_Activity_
Write each entry down again precisely, skipping nothing.
Start of Records shown
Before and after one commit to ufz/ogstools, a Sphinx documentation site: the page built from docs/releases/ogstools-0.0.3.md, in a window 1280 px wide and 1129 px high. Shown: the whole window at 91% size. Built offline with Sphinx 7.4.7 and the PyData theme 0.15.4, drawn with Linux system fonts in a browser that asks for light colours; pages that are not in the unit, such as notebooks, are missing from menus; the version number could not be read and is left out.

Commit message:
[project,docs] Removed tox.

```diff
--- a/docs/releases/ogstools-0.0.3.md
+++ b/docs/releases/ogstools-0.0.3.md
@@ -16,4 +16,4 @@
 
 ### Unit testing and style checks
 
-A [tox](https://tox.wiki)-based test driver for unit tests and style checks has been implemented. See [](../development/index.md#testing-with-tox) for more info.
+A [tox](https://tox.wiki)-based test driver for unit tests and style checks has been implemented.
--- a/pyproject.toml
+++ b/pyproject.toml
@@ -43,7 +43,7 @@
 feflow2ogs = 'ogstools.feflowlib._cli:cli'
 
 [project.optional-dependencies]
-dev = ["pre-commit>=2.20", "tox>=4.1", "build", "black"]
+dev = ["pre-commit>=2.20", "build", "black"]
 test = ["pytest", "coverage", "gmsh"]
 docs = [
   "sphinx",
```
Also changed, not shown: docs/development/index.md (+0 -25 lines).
End of Records shown
_Answer_
Before and after one commit to ufz/ogstools, a Sphinx documentation site: the page built from docs/releases/ogstools-0.0.3.md, in a window 1280 px wide and 1129 px high. Shown: the whole window at 91% size. Built offline with Sphinx 7.4.7 and the PyData theme 0.15.4, drawn with Linux system fonts in a browser that asks for light colours; pages that are not in the unit, such as notebooks, are missing from menus; the version number could not be read and is left out.

Commit message:
[project,docs] Removed tox.

```diff
--- a/docs/releases/ogstools-0.0.3.md
+++ b/docs/releases/ogstools-0.0.3.md
@@ -16,4 +16,4 @@
 
 ### Unit testing and style checks
 
-A [tox](https://tox.wiki)-based test driver for unit tests and style checks has been implemented. See [](../development/index.md#testing-with-tox) for more info.
+A [tox](https://tox.wiki)-based test driver for unit tests and style checks has been implemented.
--- a/pyproject.toml
+++ b/pyproject.toml
@@ -43,7 +43,7 @@
 feflow2ogs = 'ogstools.feflowlib._cli:cli'
 
 [project.optional-dependencies]
-dev = ["pre-commit>=2.20", "tox>=4.1", "build", "black"]
+dev = ["pre-commit>=2.20", "build", "black"]
 test = ["pytest", "coverage", "gmsh"]
 docs = [
   "sphinx",
```
Also changed, not shown: docs/development/index.md (+0 -25 lines).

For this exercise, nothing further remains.